**Task prompt**
Where does the word "this" show up in the records? Copy every line that holds it.

**Extracted data**

-- Opening Marker --

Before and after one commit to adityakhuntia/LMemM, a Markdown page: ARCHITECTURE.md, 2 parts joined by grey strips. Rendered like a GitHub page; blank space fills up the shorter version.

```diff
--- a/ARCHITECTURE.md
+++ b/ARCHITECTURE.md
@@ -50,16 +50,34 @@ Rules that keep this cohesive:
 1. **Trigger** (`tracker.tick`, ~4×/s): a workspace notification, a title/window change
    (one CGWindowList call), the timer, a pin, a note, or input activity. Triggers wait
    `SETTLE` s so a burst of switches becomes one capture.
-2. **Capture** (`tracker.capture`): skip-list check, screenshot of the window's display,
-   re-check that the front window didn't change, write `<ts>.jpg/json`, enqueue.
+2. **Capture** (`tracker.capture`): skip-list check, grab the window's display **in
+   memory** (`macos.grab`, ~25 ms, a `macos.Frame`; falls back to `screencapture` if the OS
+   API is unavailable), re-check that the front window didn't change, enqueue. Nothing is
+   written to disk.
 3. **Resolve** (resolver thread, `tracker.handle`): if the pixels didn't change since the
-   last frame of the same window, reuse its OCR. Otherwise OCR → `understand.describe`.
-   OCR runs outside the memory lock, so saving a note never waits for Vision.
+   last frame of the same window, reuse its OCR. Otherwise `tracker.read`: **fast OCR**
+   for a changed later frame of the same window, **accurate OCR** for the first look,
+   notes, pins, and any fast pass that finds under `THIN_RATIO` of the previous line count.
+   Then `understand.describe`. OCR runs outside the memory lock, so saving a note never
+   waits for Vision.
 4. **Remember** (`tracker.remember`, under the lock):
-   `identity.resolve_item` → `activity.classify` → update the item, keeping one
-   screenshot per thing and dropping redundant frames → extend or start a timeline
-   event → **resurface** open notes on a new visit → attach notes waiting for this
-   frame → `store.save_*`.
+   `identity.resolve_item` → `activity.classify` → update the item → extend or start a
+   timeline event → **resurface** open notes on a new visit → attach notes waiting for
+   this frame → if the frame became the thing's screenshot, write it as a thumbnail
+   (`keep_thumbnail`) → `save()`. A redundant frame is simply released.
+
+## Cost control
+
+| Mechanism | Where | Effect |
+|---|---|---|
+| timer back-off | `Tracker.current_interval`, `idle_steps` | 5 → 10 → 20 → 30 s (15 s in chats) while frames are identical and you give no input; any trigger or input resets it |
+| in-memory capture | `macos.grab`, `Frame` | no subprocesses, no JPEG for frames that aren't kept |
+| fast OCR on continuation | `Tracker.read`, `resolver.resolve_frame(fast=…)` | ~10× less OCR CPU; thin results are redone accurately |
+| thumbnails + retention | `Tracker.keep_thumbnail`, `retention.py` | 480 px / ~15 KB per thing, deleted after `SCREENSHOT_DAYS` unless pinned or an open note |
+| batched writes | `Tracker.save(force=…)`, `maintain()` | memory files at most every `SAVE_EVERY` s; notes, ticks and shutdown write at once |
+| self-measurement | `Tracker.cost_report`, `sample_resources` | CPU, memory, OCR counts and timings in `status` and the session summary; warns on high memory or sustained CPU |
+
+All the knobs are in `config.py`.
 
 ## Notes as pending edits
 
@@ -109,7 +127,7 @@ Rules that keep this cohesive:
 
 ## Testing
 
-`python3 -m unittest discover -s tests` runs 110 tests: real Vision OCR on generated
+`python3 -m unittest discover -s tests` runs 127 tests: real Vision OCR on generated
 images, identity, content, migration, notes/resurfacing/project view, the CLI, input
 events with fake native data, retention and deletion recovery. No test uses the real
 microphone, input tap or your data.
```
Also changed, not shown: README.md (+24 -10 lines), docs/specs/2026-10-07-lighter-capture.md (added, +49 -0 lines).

-- Closing Marker --

**Output**
@@ -50,16 +50,34 @@ Rules that keep this cohesive:
-   event → **resurface** open notes on a new visit → attach notes waiting for this
+   this frame → if the frame became the thing's screenshot, write it as a thumbnail
@@ -109,7 +127,7 @@ Rules that keep this cohesive:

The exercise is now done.